Dataset entries

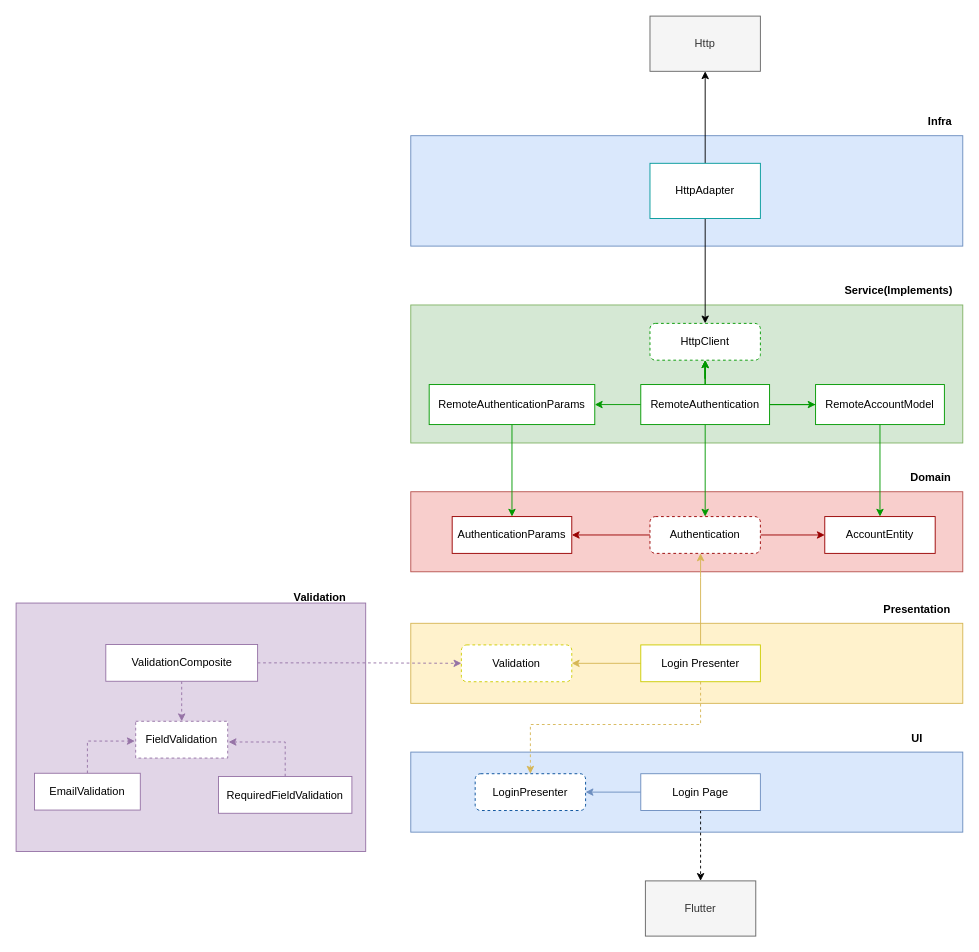
Earlier version of the draw.io diagram Untitled Diagram.drawio (VagnerWillian/estudo-tdd-clean-flutter). Source tidied: cells renumbered, new cells numbered last; positions are measured from the earlier drawing's top-left corner, leaving out a move shared by most shapes. Both pictures are drawn from the tidied source at 92%, with x=0, y=0 at pixel (16, 16).
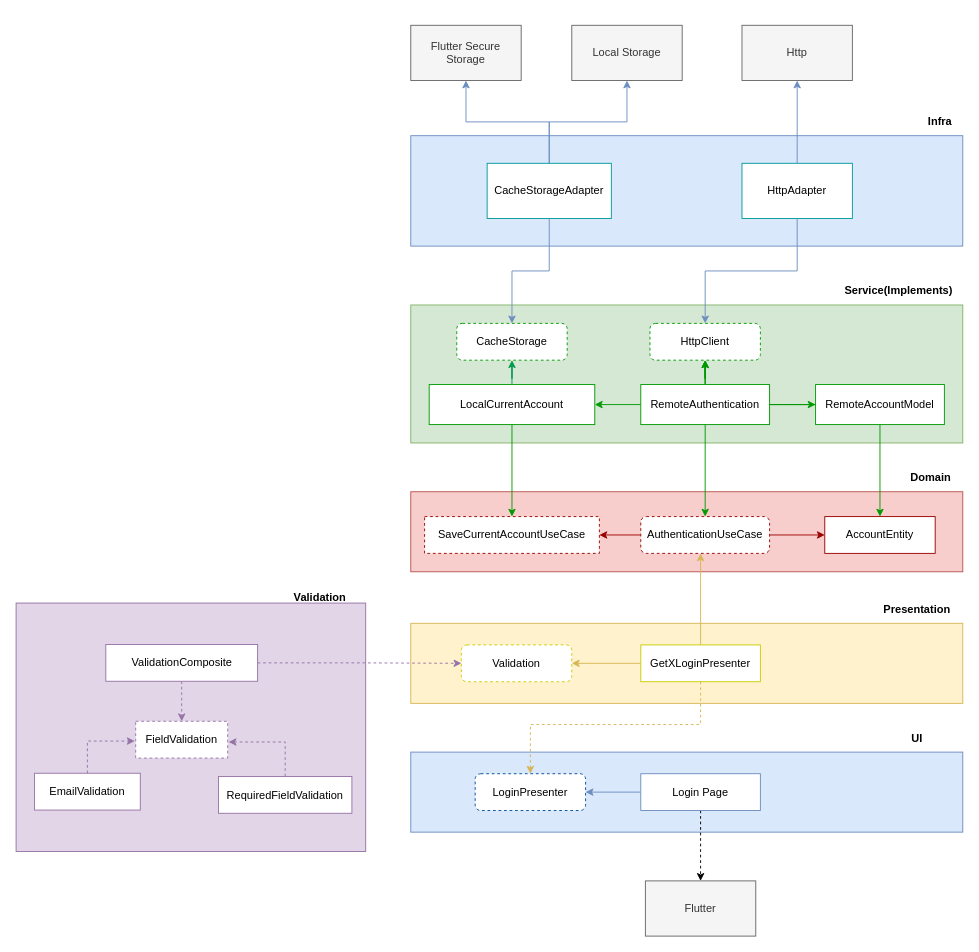
The same diagram, later.

Unchanged cells that the change refers to:
```xml
<mxCell id="18" value="HttpClient" style="rounded=1;whiteSpace=wrap;html=1;dashed=1;strokeColor=#009900;" parent="1" vertex="1">
  <mxGeometry x="689" y="334" width="120" height="40" as="geometry" />
</mxCell>
```

The edit, as a diff of the source:
```diff
@@
-    <mxCell id="6" value="Authentication" style="rounded=1;whiteSpace=wrap;html=1;dashed=1;strokeColor=#990000;" parent="1" vertex="1">
-      <mxGeometry x="689" y="544" width="120" height="40" as="geometry" />
+    <mxCell id="6" value="AuthenticationUseCase" style="rounded=1;whiteSpace=wrap;html=1;dashed=1;strokeColor=#990000;" parent="1" vertex="1">
+      <mxGeometry x="679" y="544" width="140" height="40" as="geometry" />
     </mxCell>
@@
+    <mxCell id="53" style="edgeStyle=orthogonalEdgeStyle;rounded=0;jettySize=auto;html=1;fillColor=#d5e8d4;strokeColor=#00994D;" parent="1" edge="1" source="21" target="54">
+      <mxGeometry relative="1" as="geometry" />
+    </mxCell>
-    <mxCell id="21" value="RemoteAuthenticationParams" style="rounded=0;whiteSpace=wrap;html=1;strokeColor=#009900;" parent="1" vertex="1">
+    <mxCell id="21" value="LocalCurrentAccount" style="rounded=0;whiteSpace=wrap;html=1;strokeColor=#009900;" parent="1" vertex="1">
       <mxGeometry x="449" y="400.5" width="180" height="43.5" as="geometry" />
     </mxCell>
-    <mxCell id="22" value="AuthenticationParams" style="rounded=0;whiteSpace=wrap;html=1;strokeColor=#990000;" parent="1" vertex="1">
-      <mxGeometry x="474" y="544" width="130" height="40" as="geometry" />
+    <mxCell id="22" value="SaveCurrentAccountUseCase" style="rounded=0;whiteSpace=wrap;html=1;strokeColor=#990000;dashed=1;" parent="1" vertex="1">
+      <mxGeometry x="444" y="544" width="190" height="40" as="geometry" />
     </mxCell>
@@
-    <mxCell id="25" style="edgeStyle=orthogonalEdgeStyle;rounded=0;jettySize=auto;html=1;" parent="1" edge="1" source="27" target="18">
+    <mxCell id="25" style="edgeStyle=orthogonalEdgeStyle;rounded=0;jettySize=auto;html=1;fillColor=#dae8fc;strokeColor=#6c8ebf;" parent="1" edge="1" source="27" target="18">
       <mxGeometry relative="1" as="geometry" />
     </mxCell>
-    <mxCell id="26" style="edgeStyle=orthogonalEdgeStyle;rounded=0;jettySize=auto;html=1;" parent="1" edge="1" source="27" target="28">
+    <mxCell id="26" style="edgeStyle=orthogonalEdgeStyle;rounded=0;jettySize=auto;html=1;fillColor=#dae8fc;strokeColor=#6c8ebf;" parent="1" edge="1" source="27" target="28">
       <mxGeometry relative="1" as="geometry" />
     </mxCell>
     <mxCell id="27" value="HttpAdapter" style="rounded=0;whiteSpace=wrap;html=1;strokeColor=#009999;" parent="1" vertex="1">
-      <mxGeometry x="689" y="160" width="120" height="60" as="geometry" />
+      <mxGeometry x="789" y="160" width="120" height="60" as="geometry" />
     </mxCell>
     <mxCell id="28" value="Http" style="rounded=0;whiteSpace=wrap;html=1;strokeColor=#666666;fillColor=#f5f5f5;fontColor=#333333;" parent="1" vertex="1">
-      <mxGeometry x="689" width="120" height="60" as="geometry" />
+      <mxGeometry x="789" y="10" width="120" height="60" as="geometry" />
     </mxCell>
@@
-    <mxCell id="32" value="Login Presenter" style="rounded=0;whiteSpace=wrap;html=1;strokeColor=#CCCC00;" parent="1" vertex="1">
+    <mxCell id="32" value="GetXLoginPresenter" style="rounded=0;whiteSpace=wrap;html=1;strokeColor=#CCCC00;" parent="1" vertex="1">
       <mxGeometry x="679" y="683.5" width="130" height="40" as="geometry" />
     </mxCell>
@@
+    <mxCell id="54" value="CacheStorage" style="rounded=1;whiteSpace=wrap;html=1;dashed=1;strokeColor=#009900;" parent="1" vertex="1">
+      <mxGeometry x="479" y="334" width="120" height="40" as="geometry" />
+    </mxCell>
+    <mxCell id="55" style="edgeStyle=orthogonalEdgeStyle;rounded=0;jettySize=auto;html=1;strokeColor=#6c8ebf;fillColor=#dae8fc;" parent="1" edge="1" source="58" target="60">
+      <mxGeometry relative="1" as="geometry" />
+    </mxCell>
+    <mxCell id="56" style="edgeStyle=orthogonalEdgeStyle;rounded=0;jettySize=auto;html=1;strokeColor=#6c8ebf;fillColor=#dae8fc;" parent="1" edge="1" source="58" target="59">
+      <mxGeometry relative="1" as="geometry" />
+    </mxCell>
+    <mxCell id="57" style="edgeStyle=orthogonalEdgeStyle;rounded=0;jettySize=auto;html=1;strokeColor=#6c8ebf;fillColor=#dae8fc;" parent="1" edge="1" source="58" target="54">
+      <mxGeometry relative="1" as="geometry" />
+    </mxCell>
+    <mxCell id="58" value="CacheStorageAdapter" style="rounded=0;whiteSpace=wrap;html=1;strokeColor=#009999;" parent="1" vertex="1">
+      <mxGeometry x="512" y="160" width="135" height="60" as="geometry" />
+    </mxCell>
+    <mxCell id="59" value="Local Storage" style="rounded=0;whiteSpace=wrap;html=1;strokeColor=#666666;fillColor=#f5f5f5;fontColor=#333333;" parent="1" vertex="1">
+      <mxGeometry x="604" y="10" width="120" height="60" as="geometry" />
+    </mxCell>
+    <mxCell id="60" value="Flutter Secure Storage" style="rounded=0;whiteSpace=wrap;html=1;strokeColor=#666666;fillColor=#f5f5f5;fontColor=#333333;" parent="1" vertex="1">
+      <mxGeometry x="429" y="10" width="120" height="60" as="geometry" />
+    </mxCell>
```
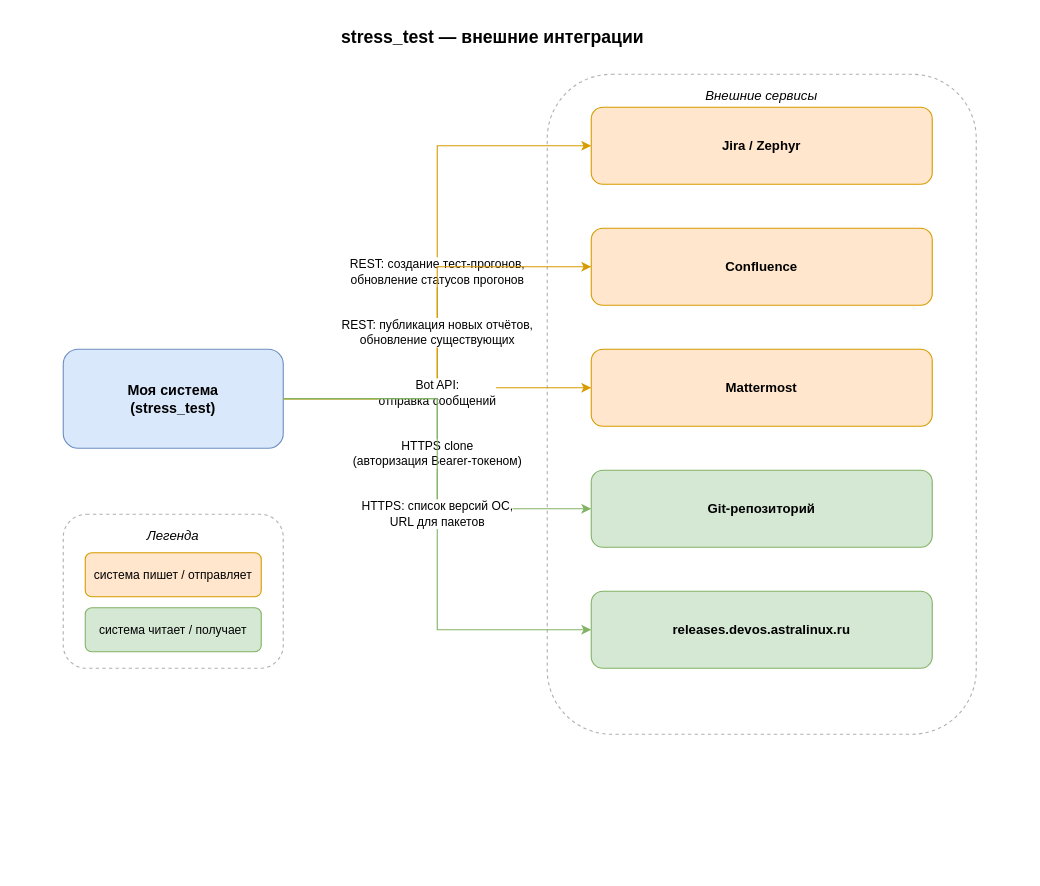
Earlier version of the draw.io diagram dbos_server_service/diagrams/external-integrations.drawio (N2OCaKeS/stress_test). Source tidied: cells renumbered, new cells numbered last; positions are measured from the earlier drawing's top-left corner, leaving out a move shared by most shapes. Both pictures are drawn from the tidied source at 110%, with x=0, y=0 at pixel (19, 19).
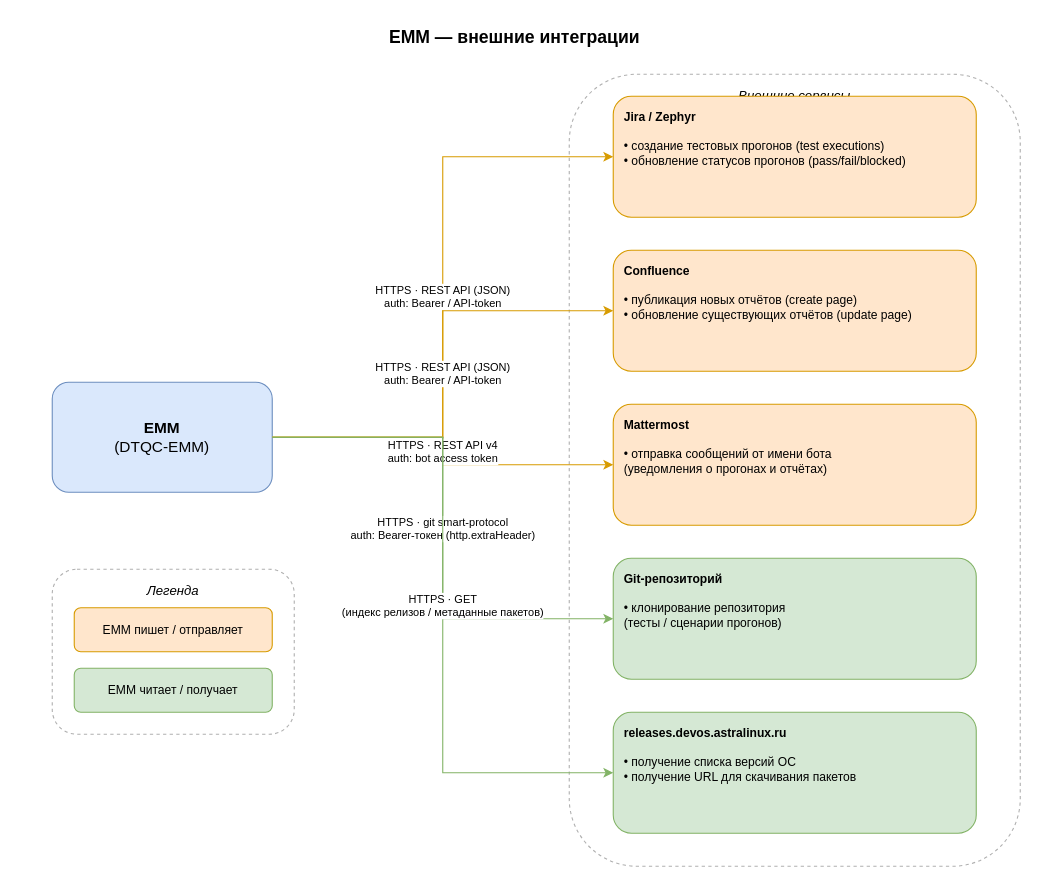
The same page after the edit.

Commit message:
detail per-service operations and protocols, rename system node to EMM

Diff of the diagram source:
```diff
@@
 <mxGraphModel>
   <root>
     <mxCell id="0" />
     <mxCell id="1" parent="0" />
-    <mxCell id="2" value="stress_test — внешние интеграции" style="text;html=1;align=center;fontSize=16;fontStyle=1;" parent="1" vertex="1">
-      <mxGeometry width="860" height="30" as="geometry" />
+    <mxCell id="2" value="EMM — внешние интеграции" style="text;html=1;align=center;fontSize=16;fontStyle=1;" parent="1" vertex="1">
+      <mxGeometry width="900" height="30" as="geometry" />
     </mxCell>
-    <mxCell id="3" value="Моя система&#10;(stress_test)" style="rounded=1;whiteSpace=wrap;html=1;fillColor=#dae8fc;strokeColor=#6c8ebf;fontStyle=1;fontSize=13;" parent="1" vertex="1">
-      <mxGeometry x="40" y="300" width="200" height="90" as="geometry" />
+    <mxCell id="3" value="&lt;b&gt;EMM&lt;/b&gt;&lt;br&gt;(DTQC-EMM)" style="rounded=1;whiteSpace=wrap;html=1;fillColor=#dae8fc;strokeColor=#6c8ebf;fontSize=14;" parent="1" vertex="1">
+      <mxGeometry x="30" y="330" width="200" height="100" as="geometry" />
     </mxCell>
     <mxCell id="4" value="Внешние сервисы" style="rounded=1;whiteSpace=wrap;html=1;fillColor=none;strokeColor=#b0b0b0;verticalAlign=top;align=center;spacingTop=6;fontStyle=2;dashed=1;" parent="1" vertex="1">
-      <mxGeometry x="480" y="50" width="390" height="600" as="geometry" />
+      <mxGeometry x="500" y="50" width="410" height="720" as="geometry" />
     </mxCell>
-    <mxCell id="5" value="Jira / Zephyr" style="rounded=1;whiteSpace=wrap;html=1;fillColor=#ffe6cc;strokeColor=#d79b00;fontStyle=1;" parent="1" vertex="1">
-      <mxGeometry x="520" y="80" width="310" height="70" as="geometry" />
+    <mxCell id="5" value="&lt;b&gt;Jira / Zephyr&lt;/b&gt;&lt;br&gt;&lt;br&gt;• создание тестовых прогонов (test executions)&lt;br&gt;• обновление статусов прогонов (pass/fail/blocked)" style="rounded=1;whiteSpace=wrap;html=1;fillColor=#ffe6cc;strokeColor=#d79b00;align=left;verticalAlign=top;spacingLeft=8;spacingTop=6;fontSize=11;" parent="1" vertex="1">
+      <mxGeometry x="540" y="70" width="330" height="110" as="geometry" />
     </mxCell>
-    <mxCell id="6" value="Confluence" style="rounded=1;whiteSpace=wrap;html=1;fillColor=#ffe6cc;strokeColor=#d79b00;fontStyle=1;" parent="1" vertex="1">
-      <mxGeometry x="520" y="190" width="310" height="70" as="geometry" />
+    <mxCell id="6" value="&lt;b&gt;Confluence&lt;/b&gt;&lt;br&gt;&lt;br&gt;• публикация новых отчётов (create page)&lt;br&gt;• обновление существующих отчётов (update page)" style="rounded=1;whiteSpace=wrap;html=1;fillColor=#ffe6cc;strokeColor=#d79b00;align=left;verticalAlign=top;spacingLeft=8;spacingTop=6;fontSize=11;" parent="1" vertex="1">
+      <mxGeometry x="540" y="210" width="330" height="110" as="geometry" />
     </mxCell>
-    <mxCell id="7" value="Mattermost" style="rounded=1;whiteSpace=wrap;html=1;fillColor=#ffe6cc;strokeColor=#d79b00;fontStyle=1;" parent="1" vertex="1">
-      <mxGeometry x="520" y="300" width="310" height="70" as="geometry" />
+    <mxCell id="7" value="&lt;b&gt;Mattermost&lt;/b&gt;&lt;br&gt;&lt;br&gt;• отправка сообщений от имени бота&lt;br&gt;(уведомления о прогонах и отчётах)" style="rounded=1;whiteSpace=wrap;html=1;fillColor=#ffe6cc;strokeColor=#d79b00;align=left;verticalAlign=top;spacingLeft=8;spacingTop=6;fontSize=11;" parent="1" vertex="1">
+      <mxGeometry x="540" y="350" width="330" height="110" as="geometry" />
     </mxCell>
-    <mxCell id="8" value="Git-репозиторий" style="rounded=1;whiteSpace=wrap;html=1;fillColor=#d5e8d4;strokeColor=#82b366;fontStyle=1;" parent="1" vertex="1">
-      <mxGeometry x="520" y="410" width="310" height="70" as="geometry" />
+    <mxCell id="8" value="&lt;b&gt;Git-репозиторий&lt;/b&gt;&lt;br&gt;&lt;br&gt;• клонирование репозитория&lt;br&gt;(тесты / сценарии прогонов)" style="rounded=1;whiteSpace=wrap;html=1;fillColor=#d5e8d4;strokeColor=#82b366;align=left;verticalAlign=top;spacingLeft=8;spacingTop=6;fontSize=11;" parent="1" vertex="1">
+      <mxGeometry x="540" y="490" width="330" height="110" as="geometry" />
     </mxCell>
-    <mxCell id="9" value="releases.devos.astralinux.ru" style="rounded=1;whiteSpace=wrap;html=1;fillColor=#d5e8d4;strokeColor=#82b366;fontStyle=1;" parent="1" vertex="1">
-      <mxGeometry x="520" y="520" width="310" height="70" as="geometry" />
+    <mxCell id="9" value="&lt;b&gt;releases.devos.astralinux.ru&lt;/b&gt;&lt;br&gt;&lt;br&gt;• получение списка версий ОС&lt;br&gt;• получение URL для скачивания пакетов" style="rounded=1;whiteSpace=wrap;html=1;fillColor=#d5e8d4;strokeColor=#82b366;align=left;verticalAlign=top;spacingLeft=8;spacingTop=6;fontSize=11;" parent="1" vertex="1">
+      <mxGeometry x="540" y="630" width="330" height="110" as="geometry" />
     </mxCell>
-    <mxCell id="10" value="REST: создание тест-прогонов,&#10;обновление статусов прогонов" style="edgeStyle=orthogonalEdgeStyle;rounded=0;html=1;exitX=1;exitY=0.5;exitDx=0;exitDy=0;entryX=0;entryY=0.5;entryDx=0;entryDy=0;strokeColor=#d79b00;fontSize=11;" parent="1" edge="1" source="3" target="5">
+    <mxCell id="10" value="HTTPS · REST API (JSON)&#10;auth: Bearer / API-token" style="edgeStyle=orthogonalEdgeStyle;rounded=0;html=1;exitX=1;exitY=0.5;exitDx=0;exitDy=0;entryX=0;entryY=0.5;entryDx=0;entryDy=0;strokeColor=#d79b00;fontSize=10;" parent="1" edge="1" source="3" target="5">
       <mxGeometry relative="1" as="geometry" />
     </mxCell>
-    <mxCell id="11" value="REST: публикация новых отчётов,&#10;обновление существующих" style="edgeStyle=orthogonalEdgeStyle;rounded=0;html=1;exitX=1;exitY=0.5;exitDx=0;exitDy=0;entryX=0;entryY=0.5;entryDx=0;entryDy=0;strokeColor=#d79b00;fontSize=11;" parent="1" edge="1" source="3" target="6">
+    <mxCell id="11" value="HTTPS · REST API (JSON)&#10;auth: Bearer / API-token" style="edgeStyle=orthogonalEdgeStyle;rounded=0;html=1;exitX=1;exitY=0.5;exitDx=0;exitDy=0;entryX=0;entryY=0.5;entryDx=0;entryDy=0;strokeColor=#d79b00;fontSize=10;" parent="1" edge="1" source="3" target="6">
       <mxGeometry relative="1" as="geometry" />
     </mxCell>
-    <mxCell id="12" value="Bot API:&#10;отправка сообщений" style="edgeStyle=orthogonalEdgeStyle;rounded=0;html=1;exitX=1;exitY=0.5;exitDx=0;exitDy=0;entryX=0;entryY=0.5;entryDx=0;entryDy=0;strokeColor=#d79b00;fontSize=11;" parent="1" edge="1" source="3" target="7">
+    <mxCell id="12" value="HTTPS · REST API v4&#10;auth: bot access token" style="edgeStyle=orthogonalEdgeStyle;rounded=0;html=1;exitX=1;exitY=0.5;exitDx=0;exitDy=0;entryX=0;entryY=0.5;entryDx=0;entryDy=0;strokeColor=#d79b00;fontSize=10;" parent="1" edge="1" source="3" target="7">
       <mxGeometry relative="1" as="geometry" />
     </mxCell>
-    <mxCell id="13" value="HTTPS clone&#10;(авторизация Bearer-токеном)" style="edgeStyle=orthogonalEdgeStyle;rounded=0;html=1;exitX=1;exitY=0.5;exitDx=0;exitDy=0;entryX=0;entryY=0.5;entryDx=0;entryDy=0;strokeColor=#82b366;fontSize=11;" parent="1" edge="1" source="3" target="8">
+    <mxCell id="13" value="HTTPS · git smart-protocol&#10;auth: Bearer-токен (http.extraHeader)" style="edgeStyle=orthogonalEdgeStyle;rounded=0;html=1;exitX=1;exitY=0.5;exitDx=0;exitDy=0;entryX=0;entryY=0.5;entryDx=0;entryDy=0;strokeColor=#82b366;fontSize=10;" parent="1" edge="1" source="3" target="8">
       <mxGeometry relative="1" as="geometry" />
     </mxCell>
-    <mxCell id="14" value="HTTPS: список версий ОС,&#10;URL для пакетов" style="edgeStyle=orthogonalEdgeStyle;rounded=0;html=1;exitX=1;exitY=0.5;exitDx=0;exitDy=0;entryX=0;entryY=0.5;entryDx=0;entryDy=0;strokeColor=#82b366;fontSize=11;" parent="1" edge="1" source="3" target="9">
+    <mxCell id="14" value="HTTPS · GET&#10;(индекс релизов / метаданные пакетов)" style="edgeStyle=orthogonalEdgeStyle;rounded=0;html=1;exitX=1;exitY=0.5;exitDx=0;exitDy=0;entryX=0;entryY=0.5;entryDx=0;entryDy=0;strokeColor=#82b366;fontSize=10;" parent="1" edge="1" source="3" target="9">
       <mxGeometry relative="1" as="geometry" />
     </mxCell>
     <mxCell id="15" value="Легенда" style="rounded=1;whiteSpace=wrap;html=1;fillColor=none;strokeColor=#b0b0b0;verticalAlign=top;align=center;spacingTop=6;fontStyle=2;dashed=1;" parent="1" vertex="1">
-      <mxGeometry x="40" y="450" width="200" height="140" as="geometry" />
+      <mxGeometry x="30" y="500" width="220" height="150" as="geometry" />
     </mxCell>
-    <mxCell id="16" value="система пишет / отправляет" style="rounded=1;whiteSpace=wrap;html=1;fillColor=#ffe6cc;strokeColor=#d79b00;fontSize=11;" parent="1" vertex="1">
-      <mxGeometry x="60" y="485" width="160" height="40" as="geometry" />
+    <mxCell id="16" value="EMM пишет / отправляет" style="rounded=1;whiteSpace=wrap;html=1;fillColor=#ffe6cc;strokeColor=#d79b00;fontSize=11;" parent="1" vertex="1">
+      <mxGeometry x="50" y="535" width="180" height="40" as="geometry" />
     </mxCell>
-    <mxCell id="17" value="система читает / получает" style="rounded=1;whiteSpace=wrap;html=1;fillColor=#d5e8d4;strokeColor=#82b366;fontSize=11;" parent="1" vertex="1">
-      <mxGeometry x="60" y="535" width="160" height="40" as="geometry" />
+    <mxCell id="17" value="EMM читает / получает" style="rounded=1;whiteSpace=wrap;html=1;fillColor=#d5e8d4;strokeColor=#82b366;fontSize=11;" parent="1" vertex="1">
+      <mxGeometry x="50" y="590" width="180" height="40" as="geometry" />
     </mxCell>
   </root>
 </mxGraphModel>
```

PROMPT: The expected answer is every line above in which the word "page" appears.

RESPONSE AREA:
The same page after the edit.
+    <mxCell id="6" value="&lt;b&gt;Confluence&lt;/b&gt;&lt;br&gt;&lt;br&gt;• публикация новых отчётов (create page)&lt;br&gt;• обновление существующих отчётов (update page)" style="rounded=1;whiteSpace=wrap;html=1;fillColor=#ffe6cc;strokeColor=#d79b00;align=left;verticalAlign=top;spacingLeft=8;spacingTop=6;fontSize=11;" parent="1" vertex="1">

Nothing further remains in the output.